Anglesey archive service seeks help solving mystery of hundreds of photographs found dumped in a skip
Dale Spridgeon, local democracy reporter
Fascinating photographs taken from hundreds of vintage glass plate negatives found dumped in a skip are still presenting an unsolved mystery to Anglesey history buffs.
The ‘Burrows collection’ is held by the island’s council archive service and features black and white pictures taken by a former Holyhead press photographer.
R L V Burrows appears to have chronicled every aspect of island life during a long career spanning many decades during the 20th century.
Sadly, when the photos were found some years ago, the index was missing and there were no captions. The extraordinary images tell their own story showing intriguing aspects of Anglesey’s life as well as revealing details of Welsh social history.
Archivists, staff and volunteers in Llangefni have pored over the images searching out clues to their dates, why they were taken, where they are and who they feature.
One unknown image shows an unusual shop which appears to sells an eclectic mixture of bicycles, long-play records, cricket bats and dartboards.
In another, two jolly-looking women, one in a civil defence corps uniform, are standing beside two huge saucepans beside a cooker.
Senior archivist Kelly Parry said, “We don’t know what is going on in that picture, it could be the ladies were providing War-time or post-War food help, perhaps it was during the rationing.
“We just don’t know, but we hope someone out there might?
“The picture of the shop selling bicycles is fantastic!
“The shop seems to offer a very odd collection of things for sale! Perhaps someone might remember buying a record or a dartboard?”
Other Burrows images show people and the animals at agricultural markets and local shows, there are village fêtes, carnival queens, old pubs and bars, shop interiors and exterior views, people at work, garages and factory scenes, as well as local schools and classrooms.
The Burrows, and other images, are just part of a vast historical treasure trove held at the Anglesey County Council -run office.
Other interesting items include estate documents and letters, including correspondence from Florence Nightingale who wrote to a nurse on the island.
The oldest and rarest item is a vellum paged (animal skin) book.
The Penrhoslligwy parish register dates from 1578 – 1766, and provides a detailed register of births, marriages and burials.
Staff at the Bryn Cefni Industrial Estate site are on a mission to encourage more Anglesey folk to make use of its collections and online resources.
With more people dropping by they also hope more light may be shed on some of the lesser known Burrows images.
The service says its aim is to “identify, collect and preserve” the island’s history, and it wants to make its 500 years of records “available to everyone.”
They are keen to dispel the myth that the archives are just full of dusty old documents and are only for academics.
Although their topic is rooted in the past, the archive service is bang up to date with a high-tech, temperature-controlled ‘pod’ designed to protect its precious records.
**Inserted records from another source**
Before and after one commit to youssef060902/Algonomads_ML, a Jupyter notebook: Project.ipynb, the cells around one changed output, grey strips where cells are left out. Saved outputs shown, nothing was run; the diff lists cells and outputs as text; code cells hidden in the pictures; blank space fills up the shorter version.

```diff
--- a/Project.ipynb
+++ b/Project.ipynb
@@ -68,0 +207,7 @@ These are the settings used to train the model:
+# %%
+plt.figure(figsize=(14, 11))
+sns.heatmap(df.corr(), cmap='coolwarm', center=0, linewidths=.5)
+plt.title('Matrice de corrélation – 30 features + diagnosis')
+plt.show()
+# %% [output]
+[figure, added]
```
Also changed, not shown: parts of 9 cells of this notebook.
It also features spacious, modern rooms for researching, exhibitions and activities.
The archives department has also worked on the school curriculum, has helped students and volunteers, as well as making resources available to other organisations.
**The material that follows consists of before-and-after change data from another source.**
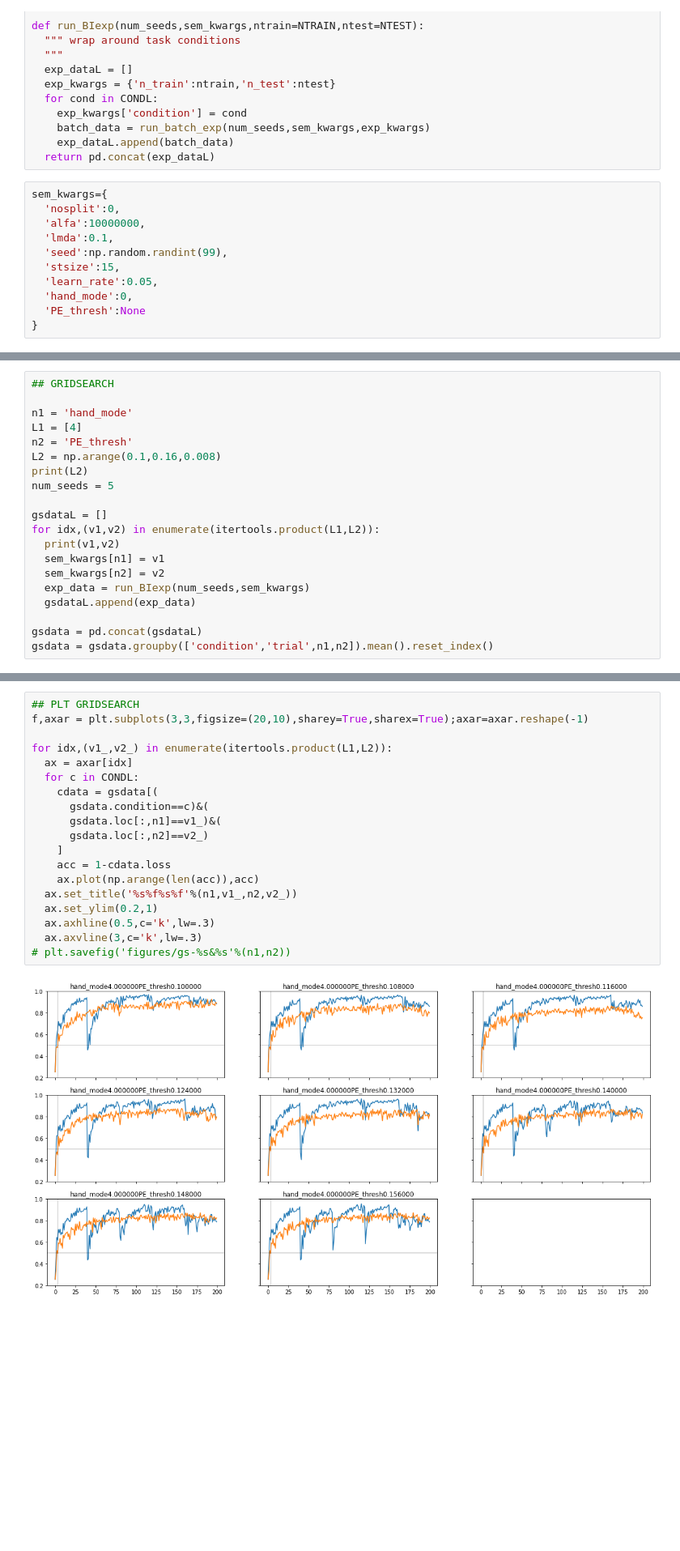
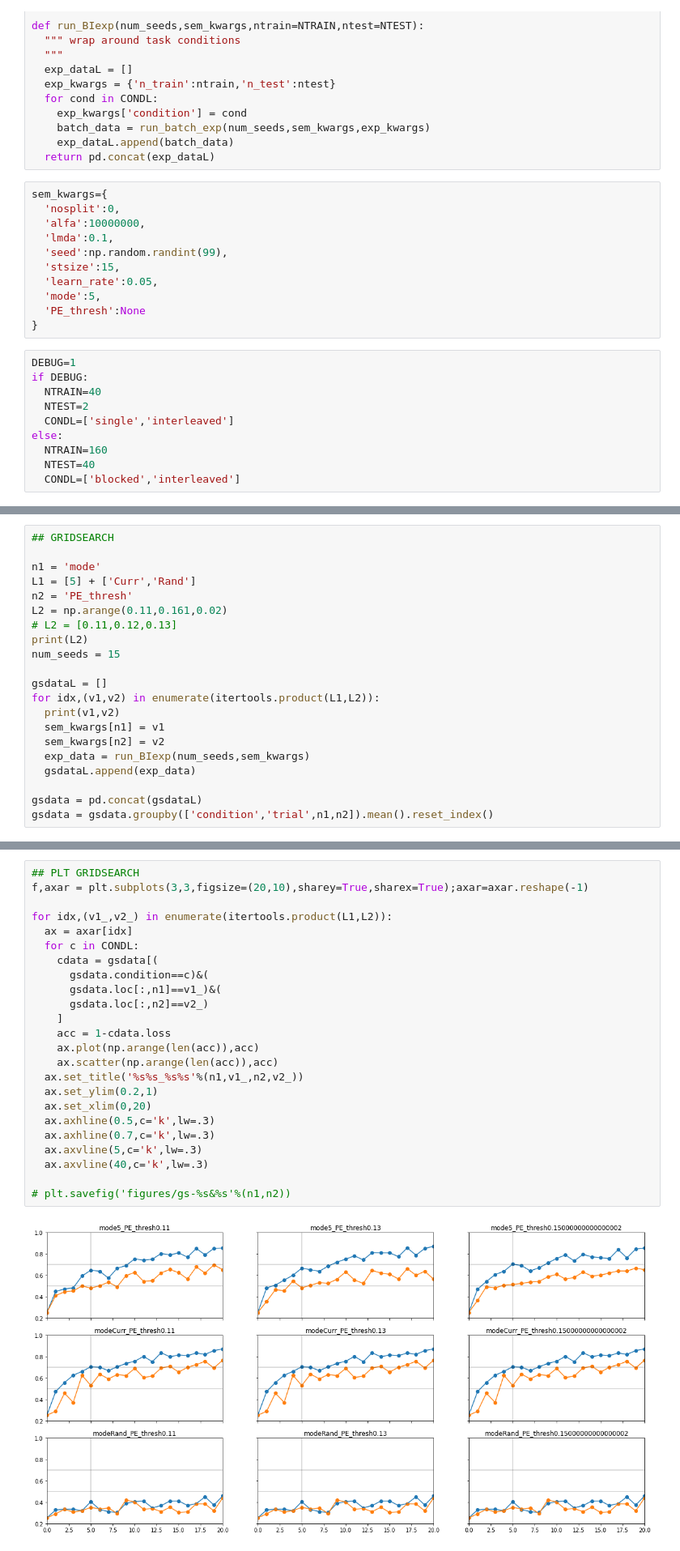
Before and after one commit to andrebeu/SEMCSW, a Jupyter notebook: NB-gs-small.ipynb, the cells around one changed output, grey strips where cells are left out. Shown at 81% size. Saved outputs shown, nothing was run; the diff lists cells and outputs as text; blank space fills up the shorter version.

Commit message:
online vs rand vs curr on intial trials

```diff
--- a/NB-gs-small.ipynb
+++ b/NB-gs-small.ipynb
@@ -62,6 +55,16 @@ sem_kwargs={
   'seed':np.random.randint(99),
   'stsize':15,
   'learn_rate':0.05,
-  'hand_mode':0,
+  'mode':5,
   'PE_thresh':None
 }
+# %%
+DEBUG=1
+if DEBUG:
+  NTRAIN=40
+  NTEST=2
+  CONDL=['single','interleaved']
+else:
+  NTRAIN=160
+  NTEST=40
+  CONDL=['blocked','interleaved']
@@ -68,12 +75,13 @@ sem_kwargs={
 # %%
 ## GRIDSEARCH
 
-n1 = 'hand_mode'
-L1 = [4]
+n1 = 'mode'
+L1 = [5] + ['Curr','Rand']
 n2 = 'PE_thresh'
-L2 = np.arange(0.1,0.16,0.008)
+L2 = np.arange(0.11,0.161,0.02)
+# L2 = [0.11,0.12,0.13]
 print(L2)
-num_seeds = 5
+num_seeds = 15
 
 gsdataL = []
 for idx,(v1,v2) in enumerate(itertools.product(L1,L2)):
@@ -106,21 +114,26 @@ seed 4
 # %%
 ## PLT GRIDSEARCH
 f,axar = plt.subplots(3,3,figsize=(20,10),sharey=True,sharex=True);axar=axar.reshape(-1)
 
 for idx,(v1_,v2_) in enumerate(itertools.product(L1,L2)):
   ax = axar[idx]
   for c in CONDL:
     cdata = gsdata[(
       gsdata.condition==c)&(
       gsdata.loc[:,n1]==v1_)&(
       gsdata.loc[:,n2]==v2_)
     ]
     acc = 1-cdata.loss
     ax.plot(np.arange(len(acc)),acc)
-  ax.set_title('%s%f%s%f'%(n1,v1_,n2,v2_))
+    ax.scatter(np.arange(len(acc)),acc)
+  ax.set_title('%s%s_%s%s'%(n1,v1_,n2,v2_))
   ax.set_ylim(0.2,1)
+  ax.set_xlim(0,20)
   ax.axhline(0.5,c='k',lw=.3)
-  ax.axvline(3,c='k',lw=.3)
+  ax.axhline(0.7,c='k',lw=.3)
+  ax.axvline(5,c='k',lw=.3)
+  ax.axvline(40,c='k',lw=.3)
+
 # plt.savefig('figures/gs-%s&%s'%(n1,n2))
 # %% [output]
-[figure, old version]
+[figure, new version]
```
Also changed, not shown: parts of 4 cells of this notebook, 2 other files.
It recently contributed photos to the National Library for work on a ‘memory archive,’ which helped in work around dementia awareness.,
Kelly said: “We have so much much offer, we are not just here for the serious researchers and academics, we are here for everyone.
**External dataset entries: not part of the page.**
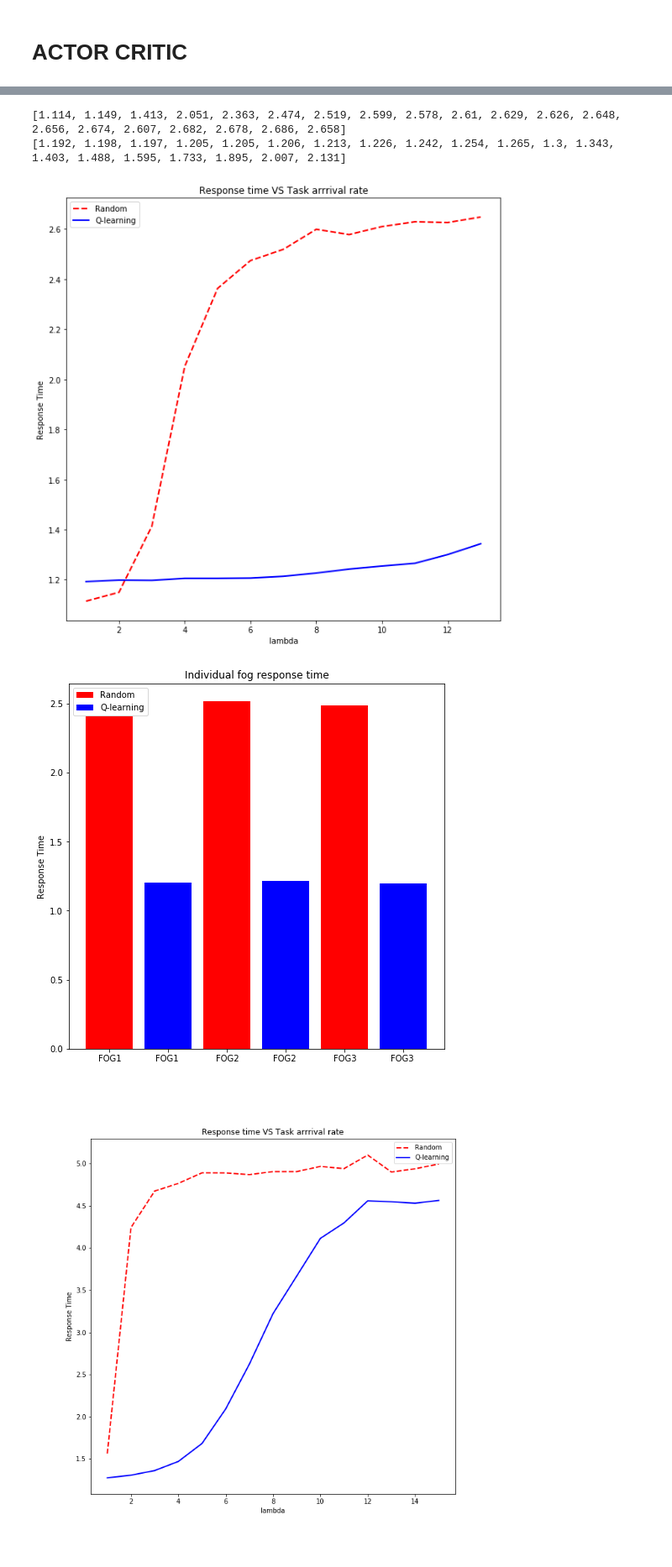
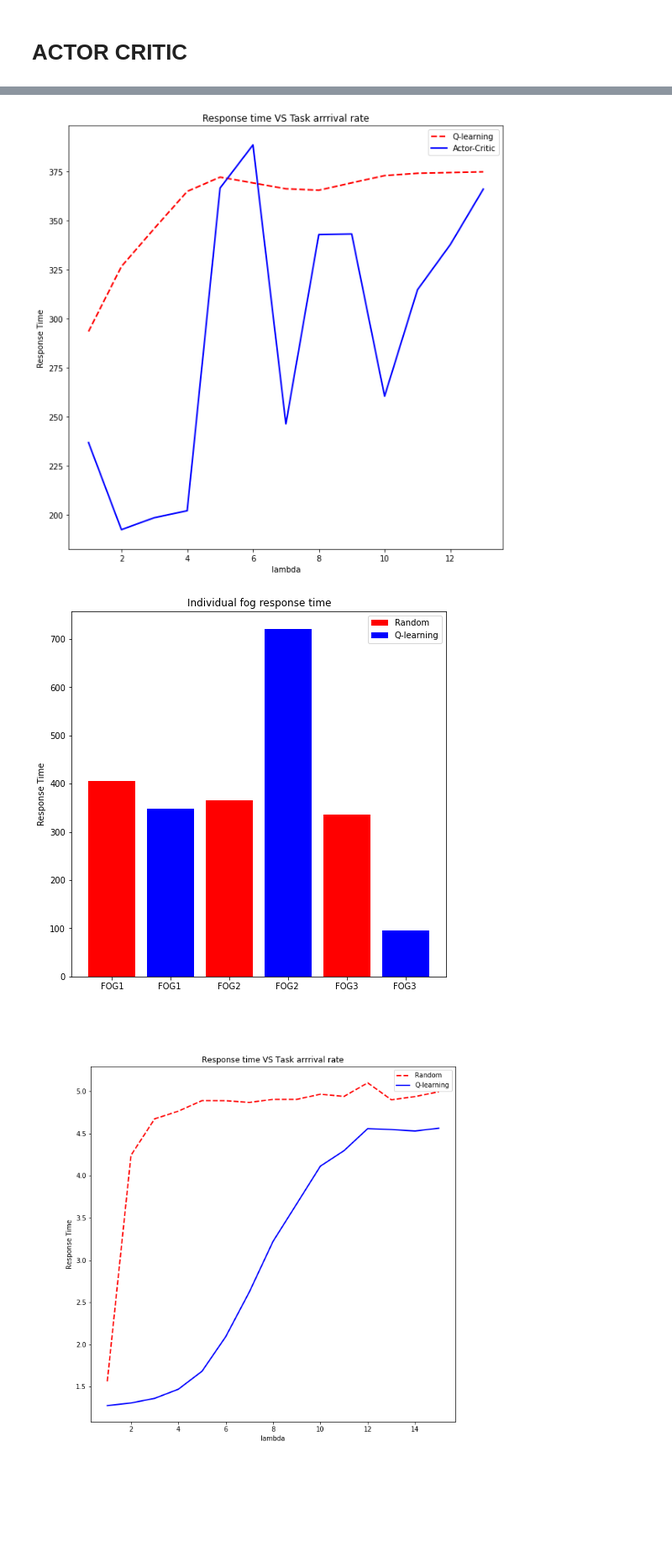
Before and after one commit to khanrafi/Thesis, a Jupyter notebook: Q__learning_Actor_Critic_(Final_Version_Plotting_graph_4_parameter).ipynb, the cells around one changed output, grey strips where cells are left out. Shown at 84% size. Cells and saved outputs as stored; diff of their text form; code cells hidden in the pictures; blank space fills up the shorter version.

```diff
--- a/Q__learning_Actor_Critic_(Final_Version_Plotting_graph_4_parameter).ipynb
+++ b/Q__learning_Actor_Critic_(Final_Version_Plotting_graph_4_parameter).ipynb
@@ -24,8 +24,8 @@ global SZ,CP,RM
 SZ=[]
 CP=[]
 RM=[]
-N=1000
-k=10
+N=10000
+k=10000
 C=5
 state=[]
 #Lambda = 10
@@ -1317,7 +1318,12 @@ class Decision(object):
             current2=yield currentpipe.get()
             acstate=[current2[0],current2[1],current2[2],current2[3],current2[4],current2[5],current2[6],current2[7],current2[8],current2[9],current2[10],current2[11]]
             action=agent.choose_action(acstate)
-
+            if action==2:
+                action=np.random.choice([action,0,1],p=[0.8,0.1,0.1])
+            elif action==1:
+                action=np.random.choice([action,0,2],p=[0.8,0.1,0.1])
+            else:
+                action=np.random.choice([action,1,2],p=[0.8,0.1,0.1])
             if(action==0):
 
                             self.fog1_count=self.fog1_count+1
@@ -1386,7 +1392,12 @@ class Decision(object):
             current2=yield currentpipe.get()
             acstate=[current2[0],current2[1],current2[2],current2[3],current2[4],current2[5],current2[6],current2[7],current2[8],current2[9],current2[10],current2[11]]
             action=agent.choose_action(acstate)
-
+            if action==2:
+                action=np.random.choice([action,0,1],p=[0.8,0.1,0.1])
+            elif action==1:
+                action=np.random.choice([action,0,2],p=[0.8,0.1,0.1])
+            else:
+                action=np.random.choice([action,1,2],p=[0.8,0.1,0.1])
             if(action==0):
 
 #                             self.fog1_count=self.fog1_count+1
@@ -1430,7 +1441,12 @@ class Decision(object):
             current2=yield currentpipe.get()
             acstate=[current2[0],current2[1],current2[2],current2[3],current2[4],current2[5],current2[6],current2[7],current2[8],current2[9],current2[10],current2[11]]
             action=agent.choose_action(acstate)
-
+            if action==2:
+                action=np.random.choice([action,0,1],p=[0.8,0.1,0.1])
+            elif action==1:
+                action=np.random.choice([action,0,2],p=[0.8,0.1,0.1])
+            else:
+                action=np.random.choice([action,1,2],p=[0.8,0.1,0.1])
             if(action==0):
 
 #                             self.fog1_count=self.fog1_count+1
@@ -1560,7 +1576,7 @@ class Decision(object):
 # %%
 avg_response_time2=[]
 avg_energy2=[]
-agent=Agent(alpha=1e-5,gamma=0.99,n_actions=3)
+agent=Agent(alpha=1e-5,gamma=0.95,n_actions=3)
 rrt2=[]
 random_energy2=[]
 
@@ -1667,6 +1696,12 @@ TypeError: __init__() missing 3 required positional arguments: 'node_def', 'op',
 # %%
-print(rrt)
-print(rrt2)
+rrt=[293.503,326.648,346.014,364.92,372.204,369.239,366.259,365.523,369.286,372.992,374.164,374.542,374.901,376.283,378.494]
+# with open("Q_learning_time.txt") as file:
+#     for line in file:
+#         line = line.strip() #or some other preprocessing
+#         rrt.append(line) #storing everything in memory!
+
+# print(rrt)
+# print(rrt2)
 
 
 lamda1=[1,2,3,4,5,6,7,8,9,10,11,12,13] # 10,11,12 bad
@@ -1687,7 +1722,7 @@ time2=[ rrt2[0],rrt2[1],rrt2[2],rrt2[3],rrt2[4],rrt2[5],rrt2[6],rrt2[7],rrt2[8],
 plt.rcParams['figure.figsize'] = (10,10)
 
 l1=plt.plot(lamda1,time1,linewidth=2,color='red',linestyle='dashed',label='Q-learning')
-l2=plt.plot(lamda2,time2,linewidth=2,color='blue',label='DQN')
+l2=plt.plot(lamda2,time2,linewidth=2,color='blue',label='Actor-Critic')
 
 #plt.yticks([1,1.25,1.5,1.75,2,2.25,2.5,2.75,3,3.25,3.5,3.75,4,4.25])
 #plt.yticks([1,1.5,2,2.5,3,3.5,4,5])
@@ -1711,37 +1746,35 @@ plt.bar(['FOG2'],[avg_response_time[16]], color = ['red'])
 plt.bar(['FOG2 '],[avg_response_time2[16]], color = ['blue'])
 plt.bar(['FOG3'],[avg_response_time[17]], color = ['red'])
 plt.bar(['FOG3 '],[avg_response_time2[17]], color = ['blue'])
 
 # plt.bar(['FOG1'],[avg_response_time[18]], color = ['red'],label='Random')
 # plt.bar(['FOG1 '],[avg_response_time2[18]], color = ['blue'],label='Q-learning')
 # plt.bar(['FOG2'],[avg_response_time[19]], color = ['red'])
 # plt.bar(['FOG2 '],[avg_response_time2[19]], color = ['blue'])
 # plt.bar(['FOG3'],[avg_response_time[20]], color = ['red'])
 # plt.bar(['FOG3 '],[avg_response_time2[20]], color = ['blue'])
 
 # plt.bar(['FOG1'],[avg_response_time[21]], color = ['red'],label='Random')
 # plt.bar(['FOG1 '],[avg_response_time2[21]], color = ['blue'],label='Q-learning')
 # plt.bar(['FOG2'],[avg_response_time[22]], color = ['red'])
 # plt.bar(['FOG2 '],[avg_response_time2[22]], color = ['blue'])
 # plt.bar(['FOG3'],[avg_response_time[23]], color = ['red'])
 # plt.bar(['FOG3 '],[avg_response_time2[23]], color = ['blue'])
 
 
 
 #plt.yticks([0,0.25,0.5,0.75,1,1.25,1.5,1.75,2,2.25,2.5,2.75,3,3.25,3.5,3.75,4,4.25,4.5])
 #plt.yticks([0,1,2,3,4,5,6])
 #plt.yticks([1,1.10,1.20,1.30,1.40,1.50,1.60,1.70,1.80,1.90,2,2.10,2.20,2.30,2.40,2.50,2.60,2.70,2.80,2.90,3,3.10,3.20,3.30,3.40,3.50,3.60,3.70,3.80,3.90,4,4.10])
 plt.ylabel("Response Time")
 plt.title("Individual fog response time")
 plt.legend()
 #plt.savefig('G:/THESIS/Figuress/c5fig2.png')
 
 plt.show()
 # %% [output]
-[1.114, 1.149, 1.413, 2.051, 2.363, 2.474, 2.519, 2.599, 2.578, 2.61, 2.629, 2.626, 2.648, 2.656, 2.674, 2.607, 2.682, 2.678, 2.686, 2.658]
-[1.192, 1.198, 1.197, 1.205, 1.205, 1.206, 1.213, 1.226, 1.242, 1.254, 1.265, 1.3, 1.343, 1.403, 1.488, 1.595, 1.733, 1.895, 2.007, 2.131]
-[figure, old version]
+[figure, new version]
-[figure, old version]
+[figure, new version]
 # %%
 [1.564, 4.243, 4.675, 4.766, 4.891, 4.89, 4.87, 4.906, 4.906, 4.967, 4.941, 5.102, 4.901, 4.939, 4.996, 4.938, 5.003, 4.955, 5.012, 5.044]
 [1.276, 1.307, 1.362, 1.47, 1.683, 2.092, 2.623, 3.222, 3.667, 4.114, 4.298, 4.559, 4.548, 4.531, 4.564, 4.616, 4.612, 4.682, 4.735, 4.531]
```
Also changed, not shown: parts of 3 cells of this notebook.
“We’d love more local people to pop by.
“We can help people with so many things, from family tree research, to looking at old maps, to maritime history, ships and planes, crime and punishment, workhouse and poor law records, letters, diaries, photographs, we hold all sorts of fascinating records that need to be shared.
“Family research is a popular reason why people visit.
“Anyone from the area with long standing family connections might even find their ancestors recorded in our Penrhoslligwy register ,which goes back as far as 1578.”
The service also receives enquiries from all over the world. It has seen visitors from as far away as Australia and Canada research Welsh family history.
Kelly is keen to encourage anyone with old photographs, documents, old diaries, or historic records lurking in sheds and attics to contact them first before thinking of throwing anything away.
She said “It is sad that the Burrows images were found in a skip, who knows how many precious items have been lost to skips over the years.
“We’d urge people to think before they throw anything out like old photos.
“There must be lots of things hiding in attics, cupboards and sheds across the island that can help tell its story.
“People can always contact us if they are not sure it is something worth saving. Or pop by and see us!” She added.
For more information on the Anglesey Archives see the Anglesey Facebook page or for more details on opening times and arrangements, call 01248 751930.
Black and white Burrows images Courtesy of Anglesey Archives
Support our Nation today
For the price of a cup of coffee a month you can help us create an independent, not-for-profit, national news service for the people of Wales, by the people of Wales.